"Verso la Grande guerra": a new exhibition starts today at Vittoriano, Rome

A cover from "La Tradotta",
the weekly newspaper
of the Italian 3rd Army
The 4th of November is armistice day in Italy, and this is why a new exbition is opened today until the 6th of January at Vittoriano, Rome. The collection of more than 200 documents is intended to be the first step of a three event path leading to 2014, the year when all countries are officially starting the celebrations.

The visitors will go through a layout that is shaped with several kinds of documents: postcards, trench newspapers, diaries, letters, postcards, films, books, carvings, paintings, etc. The curators are Romano Ugolini, president of Institute of History of Italian Risorgimento and Marco Pizzo, vice director of Museo Centrale del Risorgimento di Roma.

The layout concept takes its cue from the general idea that will inspire all the First World War Centenary celebrations in Italy: the Italian population as the central point, not only during the war years but also before and after. This is what assures also Paolo Peluffo, the president of the Committee for Commemmoration. 

The different sections of the exhibition develop from the crisis of the late Nineteenth Century, the so called "Giolitti's age", the Italian industrial revolution and the colonial parenthesis, the roles of the predominant social groups (the Catholics on one side and the Socialists on the other) and do not forget to contemplate a prominent figure like Gabriele D'Annunzio and his peculiar position in this scenario, both from a political and from a literary point of view.

The entrance is free.

Calendar of the Upcoming Meetings on WWI by EHESS and DHI in Paris

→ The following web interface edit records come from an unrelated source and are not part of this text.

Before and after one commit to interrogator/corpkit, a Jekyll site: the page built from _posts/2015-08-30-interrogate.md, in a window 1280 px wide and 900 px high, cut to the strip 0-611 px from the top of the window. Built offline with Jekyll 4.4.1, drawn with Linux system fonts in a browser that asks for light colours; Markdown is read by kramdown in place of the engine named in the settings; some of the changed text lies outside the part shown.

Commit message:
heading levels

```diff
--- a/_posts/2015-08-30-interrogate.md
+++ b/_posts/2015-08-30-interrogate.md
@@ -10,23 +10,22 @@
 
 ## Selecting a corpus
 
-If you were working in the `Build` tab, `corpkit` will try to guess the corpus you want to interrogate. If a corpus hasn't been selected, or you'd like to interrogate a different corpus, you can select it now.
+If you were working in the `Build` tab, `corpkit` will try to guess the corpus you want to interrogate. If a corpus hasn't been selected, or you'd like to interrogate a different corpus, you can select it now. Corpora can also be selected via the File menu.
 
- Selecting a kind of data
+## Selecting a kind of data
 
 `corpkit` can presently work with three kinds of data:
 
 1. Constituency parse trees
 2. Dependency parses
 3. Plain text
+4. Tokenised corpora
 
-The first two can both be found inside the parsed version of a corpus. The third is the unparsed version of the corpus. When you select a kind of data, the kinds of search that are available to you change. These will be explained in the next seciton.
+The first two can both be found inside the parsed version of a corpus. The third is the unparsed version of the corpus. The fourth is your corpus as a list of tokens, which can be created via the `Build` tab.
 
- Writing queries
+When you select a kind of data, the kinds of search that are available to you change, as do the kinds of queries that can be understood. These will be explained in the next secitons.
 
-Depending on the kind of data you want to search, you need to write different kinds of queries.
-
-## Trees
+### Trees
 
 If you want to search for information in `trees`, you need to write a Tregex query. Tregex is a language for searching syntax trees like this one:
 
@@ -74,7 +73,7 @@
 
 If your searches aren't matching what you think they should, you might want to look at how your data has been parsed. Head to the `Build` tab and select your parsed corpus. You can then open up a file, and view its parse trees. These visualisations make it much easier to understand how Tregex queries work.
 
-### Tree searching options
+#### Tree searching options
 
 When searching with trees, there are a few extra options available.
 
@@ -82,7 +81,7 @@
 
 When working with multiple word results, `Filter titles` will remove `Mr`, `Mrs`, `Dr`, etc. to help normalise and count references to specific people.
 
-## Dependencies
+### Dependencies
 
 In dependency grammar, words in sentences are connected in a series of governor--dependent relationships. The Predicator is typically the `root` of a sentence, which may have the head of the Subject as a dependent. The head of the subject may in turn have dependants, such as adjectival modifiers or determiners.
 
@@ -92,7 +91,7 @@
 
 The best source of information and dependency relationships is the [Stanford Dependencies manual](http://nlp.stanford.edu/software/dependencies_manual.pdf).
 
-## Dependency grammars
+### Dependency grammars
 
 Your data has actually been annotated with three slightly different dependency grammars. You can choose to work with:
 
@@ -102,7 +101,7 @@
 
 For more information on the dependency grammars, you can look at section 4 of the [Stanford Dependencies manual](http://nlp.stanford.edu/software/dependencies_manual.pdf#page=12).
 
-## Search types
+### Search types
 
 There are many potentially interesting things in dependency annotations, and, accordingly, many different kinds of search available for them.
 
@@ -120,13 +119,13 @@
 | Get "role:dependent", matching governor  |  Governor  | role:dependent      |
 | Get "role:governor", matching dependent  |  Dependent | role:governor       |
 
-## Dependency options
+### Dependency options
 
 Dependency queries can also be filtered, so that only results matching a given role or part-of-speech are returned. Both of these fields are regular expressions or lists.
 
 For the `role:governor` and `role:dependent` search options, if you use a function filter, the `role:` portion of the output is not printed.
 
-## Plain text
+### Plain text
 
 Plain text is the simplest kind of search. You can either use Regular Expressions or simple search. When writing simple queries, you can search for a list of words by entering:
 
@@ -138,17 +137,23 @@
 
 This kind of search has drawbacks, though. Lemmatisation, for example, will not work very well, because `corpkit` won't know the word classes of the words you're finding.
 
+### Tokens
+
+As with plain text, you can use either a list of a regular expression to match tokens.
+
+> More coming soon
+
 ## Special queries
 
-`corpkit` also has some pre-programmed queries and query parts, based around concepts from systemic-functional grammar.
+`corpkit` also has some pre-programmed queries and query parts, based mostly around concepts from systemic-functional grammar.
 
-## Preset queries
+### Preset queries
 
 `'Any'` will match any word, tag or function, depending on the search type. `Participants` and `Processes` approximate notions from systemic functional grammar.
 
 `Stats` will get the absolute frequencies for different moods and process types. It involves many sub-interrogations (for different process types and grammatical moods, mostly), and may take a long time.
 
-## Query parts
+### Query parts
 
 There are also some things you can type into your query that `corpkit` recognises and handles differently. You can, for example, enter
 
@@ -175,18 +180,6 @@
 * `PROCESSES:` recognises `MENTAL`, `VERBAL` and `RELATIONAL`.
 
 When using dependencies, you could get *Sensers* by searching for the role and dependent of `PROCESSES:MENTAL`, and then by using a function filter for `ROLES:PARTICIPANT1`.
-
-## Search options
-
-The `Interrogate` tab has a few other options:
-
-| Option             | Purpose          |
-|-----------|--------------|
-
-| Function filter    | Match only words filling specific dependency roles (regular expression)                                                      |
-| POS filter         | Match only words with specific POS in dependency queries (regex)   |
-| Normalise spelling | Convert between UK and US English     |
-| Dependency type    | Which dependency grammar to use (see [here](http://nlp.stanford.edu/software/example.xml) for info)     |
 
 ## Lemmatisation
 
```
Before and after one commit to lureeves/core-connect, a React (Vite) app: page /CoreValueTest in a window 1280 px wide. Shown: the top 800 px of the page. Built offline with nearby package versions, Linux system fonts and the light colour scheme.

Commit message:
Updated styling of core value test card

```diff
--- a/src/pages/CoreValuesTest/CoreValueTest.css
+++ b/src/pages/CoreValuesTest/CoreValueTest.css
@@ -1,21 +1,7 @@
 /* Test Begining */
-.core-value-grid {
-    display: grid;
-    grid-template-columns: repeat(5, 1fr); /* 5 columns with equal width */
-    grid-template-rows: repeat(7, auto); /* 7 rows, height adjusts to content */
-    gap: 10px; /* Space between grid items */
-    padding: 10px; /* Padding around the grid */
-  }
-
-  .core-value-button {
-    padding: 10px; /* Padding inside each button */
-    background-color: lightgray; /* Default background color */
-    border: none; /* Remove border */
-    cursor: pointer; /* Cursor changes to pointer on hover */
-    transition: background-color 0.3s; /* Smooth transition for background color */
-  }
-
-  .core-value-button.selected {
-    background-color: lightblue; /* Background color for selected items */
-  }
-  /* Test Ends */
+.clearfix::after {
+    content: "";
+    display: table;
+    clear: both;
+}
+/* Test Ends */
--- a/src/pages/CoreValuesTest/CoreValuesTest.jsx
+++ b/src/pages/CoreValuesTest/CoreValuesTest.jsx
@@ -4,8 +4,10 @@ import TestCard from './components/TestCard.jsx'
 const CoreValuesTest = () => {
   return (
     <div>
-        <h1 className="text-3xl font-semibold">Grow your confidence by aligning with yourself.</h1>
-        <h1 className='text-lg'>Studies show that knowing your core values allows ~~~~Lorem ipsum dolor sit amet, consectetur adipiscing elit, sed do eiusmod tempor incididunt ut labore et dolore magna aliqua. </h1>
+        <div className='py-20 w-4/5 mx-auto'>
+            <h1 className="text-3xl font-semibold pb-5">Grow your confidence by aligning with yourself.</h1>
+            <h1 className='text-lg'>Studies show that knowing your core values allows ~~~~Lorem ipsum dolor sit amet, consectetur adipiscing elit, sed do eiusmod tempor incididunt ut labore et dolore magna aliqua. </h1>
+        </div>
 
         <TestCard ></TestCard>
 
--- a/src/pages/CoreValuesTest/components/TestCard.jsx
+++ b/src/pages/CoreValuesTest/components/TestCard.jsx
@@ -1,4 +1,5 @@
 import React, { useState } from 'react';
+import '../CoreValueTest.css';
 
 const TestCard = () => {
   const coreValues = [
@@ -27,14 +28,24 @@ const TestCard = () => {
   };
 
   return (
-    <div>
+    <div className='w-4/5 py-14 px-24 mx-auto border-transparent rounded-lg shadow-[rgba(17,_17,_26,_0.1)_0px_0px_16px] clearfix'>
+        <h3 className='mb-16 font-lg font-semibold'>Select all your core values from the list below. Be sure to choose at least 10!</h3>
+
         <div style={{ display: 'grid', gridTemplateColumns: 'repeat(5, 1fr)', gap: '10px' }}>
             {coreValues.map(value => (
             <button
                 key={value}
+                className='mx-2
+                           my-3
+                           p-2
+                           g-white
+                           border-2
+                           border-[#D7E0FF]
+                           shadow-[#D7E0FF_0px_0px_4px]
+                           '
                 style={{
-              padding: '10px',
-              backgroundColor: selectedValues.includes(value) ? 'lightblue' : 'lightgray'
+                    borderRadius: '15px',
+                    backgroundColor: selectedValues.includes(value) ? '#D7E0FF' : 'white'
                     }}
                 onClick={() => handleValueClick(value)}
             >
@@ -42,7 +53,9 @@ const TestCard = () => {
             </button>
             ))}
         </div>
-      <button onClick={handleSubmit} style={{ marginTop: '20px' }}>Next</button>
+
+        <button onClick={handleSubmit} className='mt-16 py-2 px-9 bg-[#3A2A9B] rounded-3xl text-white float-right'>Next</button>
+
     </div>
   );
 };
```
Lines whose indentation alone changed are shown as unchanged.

Allons enfants de la Patrie,
a book by Manon Pignot
The new series of one-day-conferences organized by the École des Hautes Études en Sciences Sociales in collaboration with the German Historical Institute (DHI) in Paris is now available. The program of this cycle of meetings entitled “1914-2014” aims to support the research on Great War and stimulate the increasing interest about the topic from the perspective of a double “moment 14”. Each single conferences will focus both on 1914, i.e. on the social, political and cultural occurrences of the Great War, and on 2014, i.e. on methodological approaches and on social and political impact of the WWI memory in the history. This new series of conferences carries on the research interests of the group connected with the DHI and joins in the worldwide debate on WWI, which slowly gains visibility and importance with the approaching of the centenary.

All meeting will take place, starting from 9.00 a.m. at the DHI in Paris. 

Here the program:

1. November 19th 2012 - L’histoire militaire de l’entrée en guerre
Wencke Meteling (Marburg), Damien Baldin and Emmanuel Saint-Fuscien (EHESS)
2. December 3rd 2012 - L’entrée en guerre de la jeunesse
Aurore François (UCL & Ulg), Manon Pignot (Amiens)
3. January 7th 2013 - La mobilisation des empires
Richard Fogarty (Albany), Daniel Steinbach (Exeter)
4. February 4th 2013 - Les émotions de 1914
Hervé Mazurel (Paris I), Clémentine Vidal-Naquet (EHESS)
5. March 18th 2013 - L’entrée en guerre des neutres
Marc Frey (Jacobs University Bremen), Andrea Geuna (EHESS)
6. April 15th 2013 - Obéissance/désobéissance
Paul Simmons (Oxford), Nicolas Mariot (CNRS-CURAPP)
7. May 13th 2013 - Temporalités — de la guerre ou de la commémoration
Nicolas Beaupré (UBP Clermont-Ferrand)

Further information also here.